Struggling with anxiety can be overwhelming, leaving you feeling hopeless. Left unmanaged, you may find that anxiety interferes with daily functioning. Going to work or engaging with friends is difficult. You find that you spend a lot of time making excuses to avoid situations that could trigger anxiety.
When we feel anxious, we tend to seek immediately relief. Many have tried medications in hopes that symptoms will disappear. However, they often cease these psychotropic medications due to side effects and ineffectiveness. Additionally, the thought of relying on external substances can paradoxically exacerbate anxiety symptoms.
Common medications to treat anxiety are benzodiazepines (i.e. Xanax), Selective Serotonin Reuptake Inhibitors (SSRIs), and Serotonin-norepinephrine reuptake inhibitors (SNRIs). Supplements, such as theanine and valierian root, have been helpful for some, but they, too, can have side effects or be ineffective. When medications fail to manage your anxiety, you may be desperate to find alternative solutions.
Fortunately, psychologists have been researching anxiety treatments for many years and have identified some very effective therapies. Cognitive Behavioral Therapy (CBT) is a form of psychotherapy in which you learn to positively change your thoughts, behaviors and emotions. CBT actually refers to a variety of therapies. This is one of the reasons why it is so effective; there are multiple therapies that can be integrated into an anxiety treatment plan.
How Do I Become Anxious?
A core tenant of CBT with anxiety is that your negative thought patterns actually cause anxiety symptoms. For example, you may frequently think, “I will never get this done”, “I will fail”, or “No one will like me”. These thoughts are typically triggered in certain situations, such as giving a speech, meeting with your boss, going out in public, or starting a busy day at work. When you think negative thoughts, this causes you to feel anxiety symptoms, which can be mental and physical. Some common ones are worry, racing thoughts, rumination, fixation, rapid breathing and heartrate, or sweating.
Feeling anxious, you tend to behave in certain ways. A common behavior of anxiety is avoidance of anxiety by drinking alcohol, oversleeping, or avoiding certain people or situations. We call these behaviors “maladaptive” because they do not help control your anxiety and often make it worse.
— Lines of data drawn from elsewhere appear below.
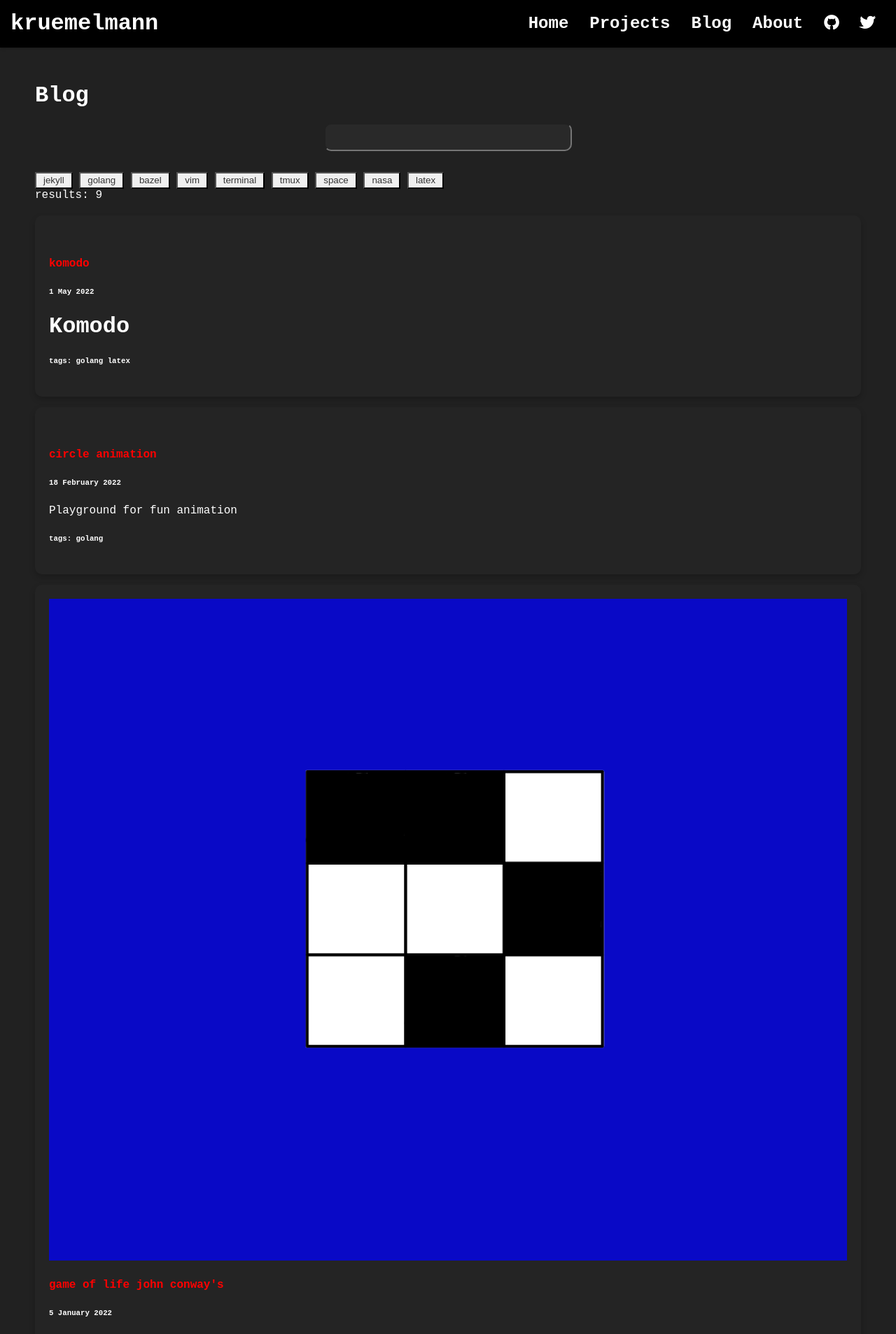
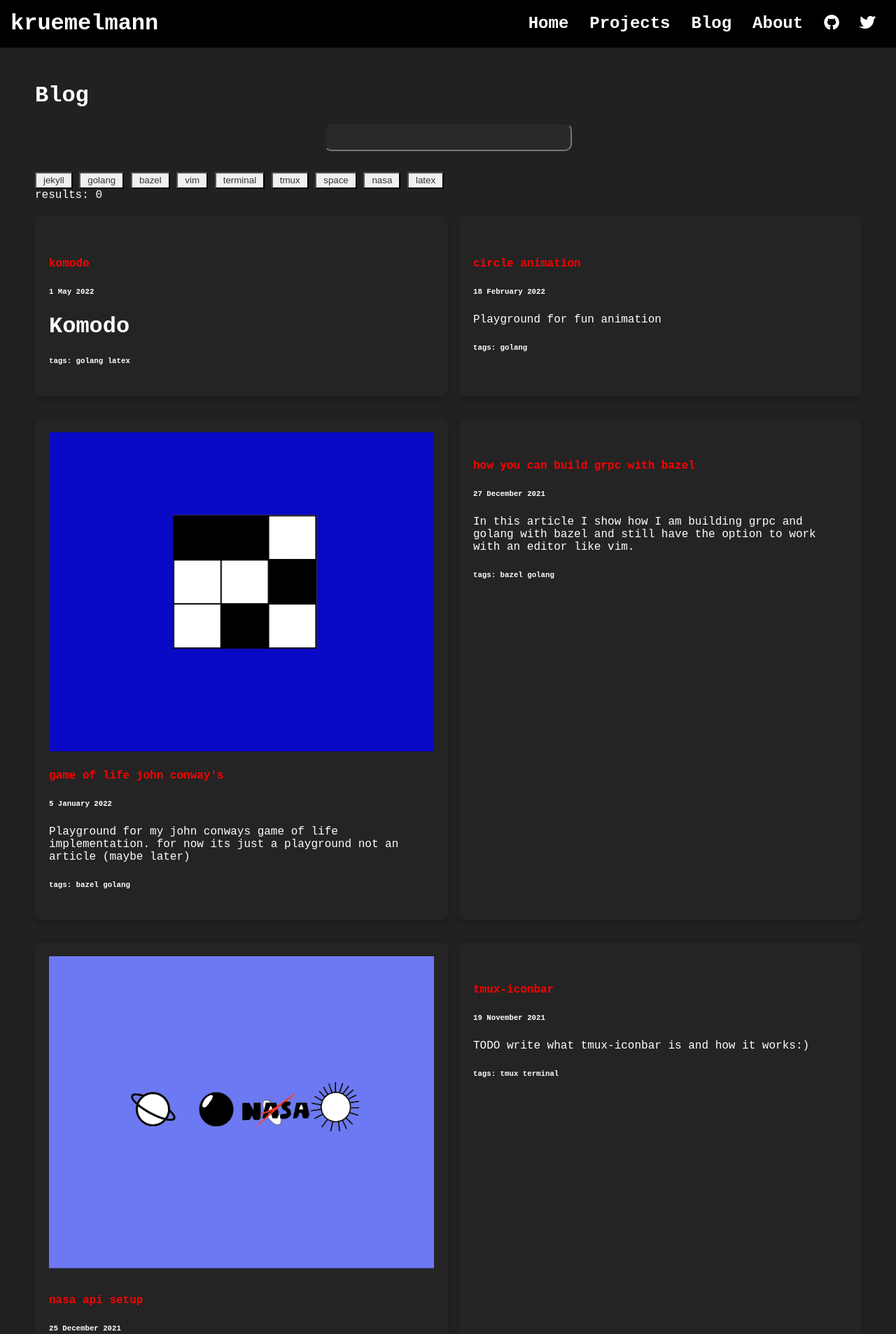
Before and after one commit to Kruemelmann/kruemelmann.github.io, a Jekyll site: the page built from blog.html, in a window 1280 px wide. Shown: the top 1907 px of the page at 70% size. Built offline with Jekyll 4.4.1, drawn with Linux system fonts in a browser that asks for light colours.

Commit message:
refactor grid

```diff
--- a/_sass/blog.scss
+++ b/_sass/blog.scss
@@ -1,5 +1,9 @@
 
 .blog-list{
+    display: grid;
+    grid-gap: 1rem;
+    grid-template-columns: 50%;
+    grid-template-areas: 'item item';
     margin-top: 20px;
     padding: 0;
     list-style-type: none;
--- a/blog.html
+++ b/blog.html
@@ -17,9 +17,9 @@ title: Blog
             results: <span id="results_count"></span>
         </div>
     </div>
-    <ul class="blog-list">
+    <div class="blog-list">
         {% for post in site.posts %}
-            <li class="blog-list-item" onclick="location.href='{{ post.url }}';">
+            <div class="blog-list-item" onclick="location.href='{{ post.url }}';">
                 <img class="blog-list-item-img" src="{{ post.image }}">
                 <h4 href="{{ post.url }}">
                     <a>{{ post.title }}</a>
@@ -36,9 +36,9 @@ title: Blog
                         <span class="tag">{{ tag }}</span>
                     {% endfor %}
                 </h6>
-            </li>
+            </div>
         {% endfor %}
-    </ul>
+    </div>
     <script>
         // This block gets executed when the DOM is ready
         //      -> so the list of posts is available here
```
SITUATION –> NEGATIVE THOUGHT –> ANXIETY EMOTIONS AND BODILY SENSATIONS –> MALADAPTIVE BEHAVIORS
Below is a worksheet that you can use to identify your reactions and see how they are connected. Once you do this, you may want to consider engaging in CBT with a professional trained in this treatment so you can work on changing these patterns.
How CBT Helps with Anxiety Treatment
Working with a psychologist who specializes in CBT, you will learn 1) how to identify your negative thoughts, emotions and behavioral patterns, 2) how to respond in a more effective manner to your inner experience and 3) how to make positive lifestyle changes to improve your life. CBT can help with a variety of anxiety disorders, such as social anxiety, obsessive compulsive disorder (OCD), panic disorder, agoraphobia, and generalized anxiety disorder (GAD).